As of 2020, Japan is the largest source of foreign direct investment (FDI) into the United States, with an FDI stock of $679 billion. Japan’s FDI position in the U.S. on a historical cost basis has grown every year for the past ten years, from $238 billion in 2009. Direct investment in the United States by Japanese companies is predominantly in manufacturing, particularly transportation equipment (e.g., autos). These investments support U.S. jobs (close to one million) and contribute to U.S. economic output and exports. (Please see the SelectUSA FDI Fact Sheet on Japan.)

There are several reasons for American firms to participate in the Japanese market. In addition to its size and wealth, Japanese business partners expose American companies to new technology, rigorous competition, and – in some cases – the opportunity to partner with Japanese firms in third markets.

Why Do Business with Japan?

  • Japan is the third largest economy in the world after the United States and China. It is the fourth largest importer of U.S. products after Canada, Mexico, and China. Japan is a key member of the international trade system with a market that respects the rule of law and provides strong protections for intellectual and real property rights.
  • Japan’s consumer economy is large, broad-based, and sophisticated. Per capita income of $42,197 underpins its strength as a consumer market.
  • Japan is highly dependent upon the import of natural resources. Japan has, for example, been for decades the world’s largest importer of liquefied natural gas (LNG).  It has also been the world’s largest net buyer of food products. The United States is Japan’s leading supplier of agricultural imports, as well as agricultural capital equipment and related technologies.
  • Japan’s rapidly aging and declining population continue to send ripple effects through its society and economy, shaping present and future demand in economic spheres as disparate as robotics and pharmaceuticals, franchising, and real estate.
  • Japan’s strategic alliance and deep economic integration with the United States presents opportunities in advanced sectors such as space, defense, and security. Japan is a leading importer of U.S. aerospace and defense equipment and, increasingly, an integrated co- developer. Related growth sectors include defense procurement, advanced manufacturing, and cyber security solutions.

Demographics

Japan’s population is declining as it ages rapidly. The population may decrease by as much as one third by 2060, from 127 million to 87 million. The proportion of the population older than 65 will rise from 27% today to 40% by 2060. The Japanese Government and business community seek to offset the effects of this demographic decline on economic growth and government budget resources, but Japan’s aging and declining population will shape demand and opportunities throughout the economy. 

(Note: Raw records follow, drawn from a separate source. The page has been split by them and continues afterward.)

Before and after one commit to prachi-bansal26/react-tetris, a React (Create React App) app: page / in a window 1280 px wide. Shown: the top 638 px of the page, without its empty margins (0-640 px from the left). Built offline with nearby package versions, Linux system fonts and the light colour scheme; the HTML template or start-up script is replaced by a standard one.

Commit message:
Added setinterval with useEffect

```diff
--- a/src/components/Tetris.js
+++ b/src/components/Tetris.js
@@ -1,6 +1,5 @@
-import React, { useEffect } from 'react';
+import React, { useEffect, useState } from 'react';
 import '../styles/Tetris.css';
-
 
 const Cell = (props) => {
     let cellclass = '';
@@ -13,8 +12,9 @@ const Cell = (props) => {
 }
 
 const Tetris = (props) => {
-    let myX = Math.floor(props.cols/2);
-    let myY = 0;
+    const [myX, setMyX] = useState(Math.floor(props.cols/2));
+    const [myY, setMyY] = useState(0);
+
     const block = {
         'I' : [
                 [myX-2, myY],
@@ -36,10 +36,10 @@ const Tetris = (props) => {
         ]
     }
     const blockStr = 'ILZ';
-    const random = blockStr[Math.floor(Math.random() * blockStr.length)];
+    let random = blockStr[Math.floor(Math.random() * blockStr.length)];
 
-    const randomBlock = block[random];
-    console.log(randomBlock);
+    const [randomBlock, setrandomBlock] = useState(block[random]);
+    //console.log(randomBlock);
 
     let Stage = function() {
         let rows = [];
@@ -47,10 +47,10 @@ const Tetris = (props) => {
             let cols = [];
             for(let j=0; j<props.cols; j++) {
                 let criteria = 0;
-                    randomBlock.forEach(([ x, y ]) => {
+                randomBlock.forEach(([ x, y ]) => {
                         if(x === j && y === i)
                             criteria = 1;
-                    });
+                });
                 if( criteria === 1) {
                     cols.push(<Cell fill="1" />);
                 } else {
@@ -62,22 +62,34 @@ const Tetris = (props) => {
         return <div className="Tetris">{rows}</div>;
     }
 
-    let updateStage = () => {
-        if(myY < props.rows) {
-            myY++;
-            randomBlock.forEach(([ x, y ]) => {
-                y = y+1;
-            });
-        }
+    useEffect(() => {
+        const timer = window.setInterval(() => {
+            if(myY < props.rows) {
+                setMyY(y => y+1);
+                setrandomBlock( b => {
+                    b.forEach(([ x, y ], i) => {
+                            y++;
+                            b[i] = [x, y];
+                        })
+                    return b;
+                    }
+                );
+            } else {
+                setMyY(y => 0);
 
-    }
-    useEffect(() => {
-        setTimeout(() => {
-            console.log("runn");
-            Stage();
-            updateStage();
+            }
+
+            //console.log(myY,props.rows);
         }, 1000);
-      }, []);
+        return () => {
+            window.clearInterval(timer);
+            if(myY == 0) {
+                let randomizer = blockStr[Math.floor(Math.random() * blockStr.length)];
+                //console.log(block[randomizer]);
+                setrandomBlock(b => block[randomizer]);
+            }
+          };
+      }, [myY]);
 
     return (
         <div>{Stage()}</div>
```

U.S.-Japan Trade Agreement, U.S.-Japan Digital Trade Agreement

In October 2019, the United States and Japan signed the U.S.-Japan Trade Agreement and the U.S.-Japan Digital Trade Agreement, both of which entered into force on January 1, 2020. The U.S.-Japan Trade agreement eliminates or reduces tariffs on approximately $7.2 billion in U.S. agricultural exports and the U.S.-Japan Digital Trade Agreement includes high-standard provisions that ensure data can be transferred across borders without restrictions, guarantee consumer privacy protections, promote adherence to common principles for addressing cyber security challenges, support effective use of encryption technologies, and boost digital trade.

See the U.S.-Japan Trade Agreement text and Fact Sheets.

Trade statistics and economic indicators

Several organizations, both government and non-government related, keep up-to-date data on Japan’s economy and trade.  A few of these are listed below: